======== Given information ========

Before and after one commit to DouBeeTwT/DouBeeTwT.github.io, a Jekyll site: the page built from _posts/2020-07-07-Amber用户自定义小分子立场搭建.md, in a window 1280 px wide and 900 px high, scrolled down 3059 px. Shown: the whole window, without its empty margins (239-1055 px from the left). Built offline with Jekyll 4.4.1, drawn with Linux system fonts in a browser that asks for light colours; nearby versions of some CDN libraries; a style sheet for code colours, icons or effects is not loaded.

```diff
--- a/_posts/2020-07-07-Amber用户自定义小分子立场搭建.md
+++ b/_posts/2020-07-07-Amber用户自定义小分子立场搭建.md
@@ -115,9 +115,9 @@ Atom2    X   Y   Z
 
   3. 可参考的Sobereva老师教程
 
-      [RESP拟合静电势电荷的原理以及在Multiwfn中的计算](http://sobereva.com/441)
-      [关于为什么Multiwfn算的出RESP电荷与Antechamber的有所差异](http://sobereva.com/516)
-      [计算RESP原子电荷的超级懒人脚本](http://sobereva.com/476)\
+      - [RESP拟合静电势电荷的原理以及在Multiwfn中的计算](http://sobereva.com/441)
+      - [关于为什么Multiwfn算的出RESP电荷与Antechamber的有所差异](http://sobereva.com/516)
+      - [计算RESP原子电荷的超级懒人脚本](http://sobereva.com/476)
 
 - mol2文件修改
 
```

========
======== Given information ========

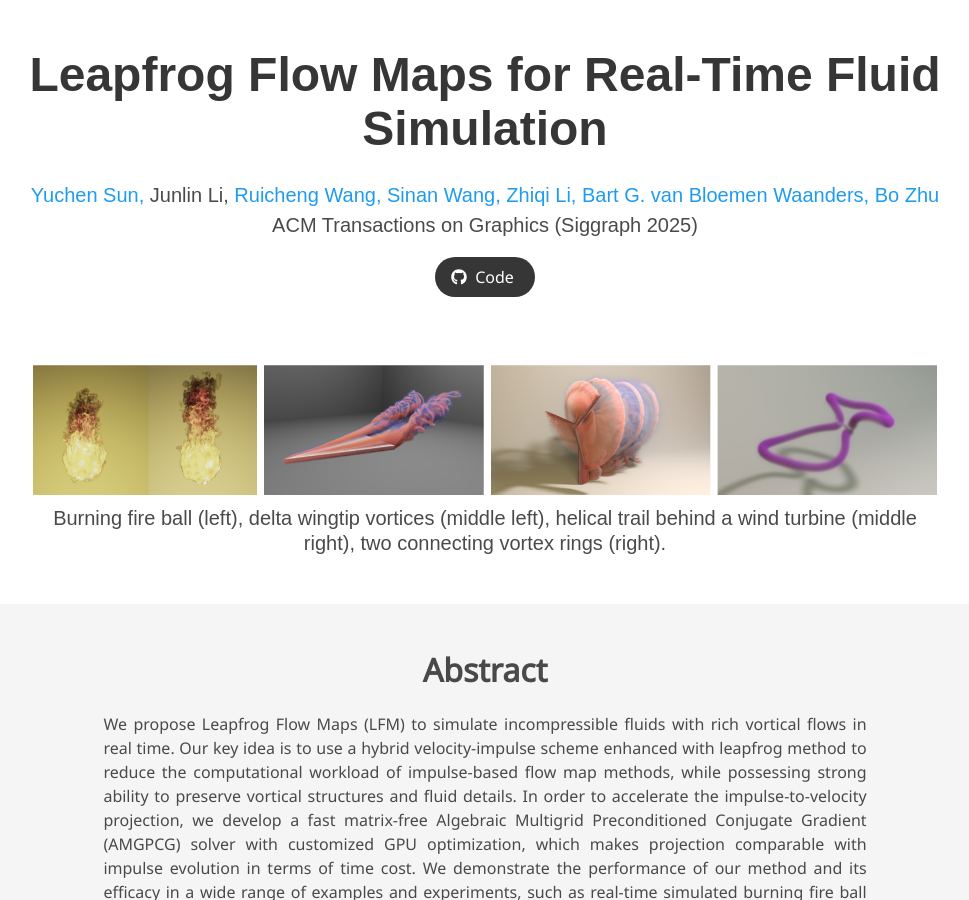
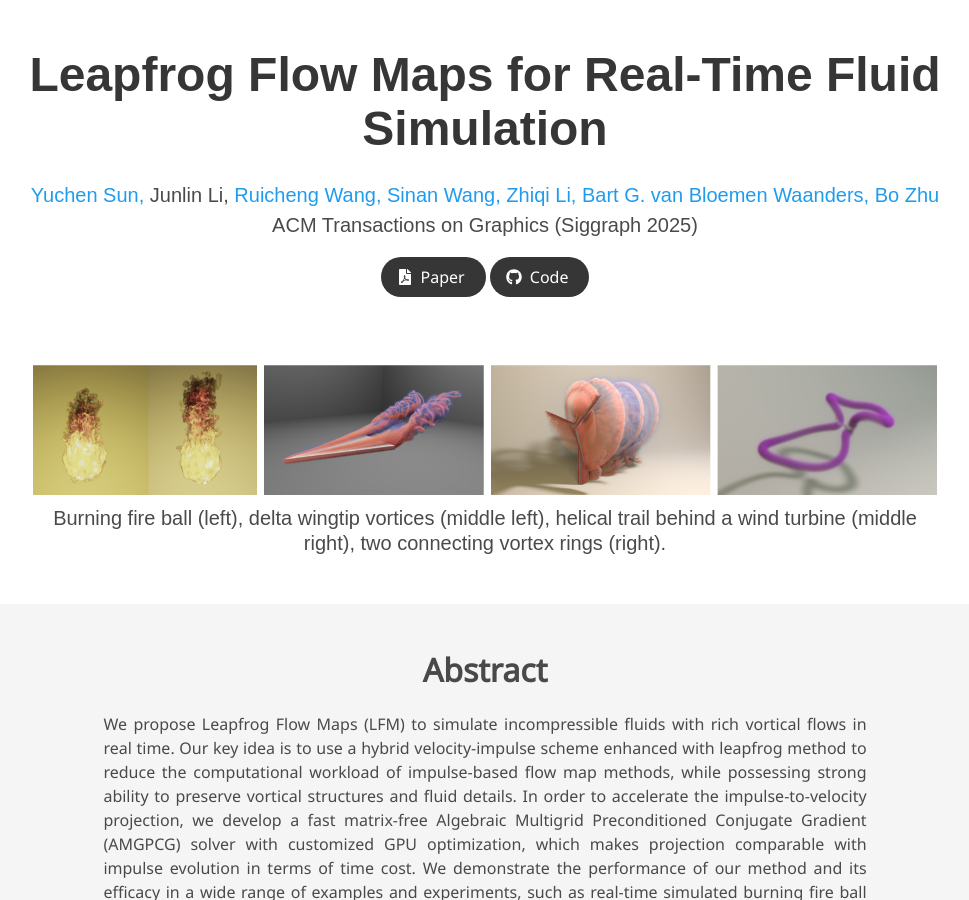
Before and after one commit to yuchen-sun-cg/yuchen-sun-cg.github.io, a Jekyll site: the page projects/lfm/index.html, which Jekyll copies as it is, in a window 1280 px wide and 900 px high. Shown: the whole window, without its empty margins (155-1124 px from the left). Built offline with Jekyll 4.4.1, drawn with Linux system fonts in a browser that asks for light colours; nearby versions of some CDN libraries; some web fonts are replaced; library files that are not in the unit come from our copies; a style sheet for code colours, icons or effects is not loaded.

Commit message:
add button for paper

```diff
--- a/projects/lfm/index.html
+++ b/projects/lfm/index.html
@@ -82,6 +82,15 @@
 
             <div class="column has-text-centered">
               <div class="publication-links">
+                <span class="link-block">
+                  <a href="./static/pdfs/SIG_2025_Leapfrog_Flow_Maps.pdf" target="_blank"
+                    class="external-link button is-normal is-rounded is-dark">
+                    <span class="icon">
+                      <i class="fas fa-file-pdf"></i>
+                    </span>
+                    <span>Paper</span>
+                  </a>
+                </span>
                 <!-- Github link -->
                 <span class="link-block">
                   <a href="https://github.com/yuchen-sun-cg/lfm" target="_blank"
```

========

* Problem statement: Each line of the entries above that has the word "span" is to be copied.

* Answer to this task:
+                <span class="link-block">
+                    <span class="icon">
+                    </span>
+                    <span>Paper</span>
+                </span>
                 <span class="link-block">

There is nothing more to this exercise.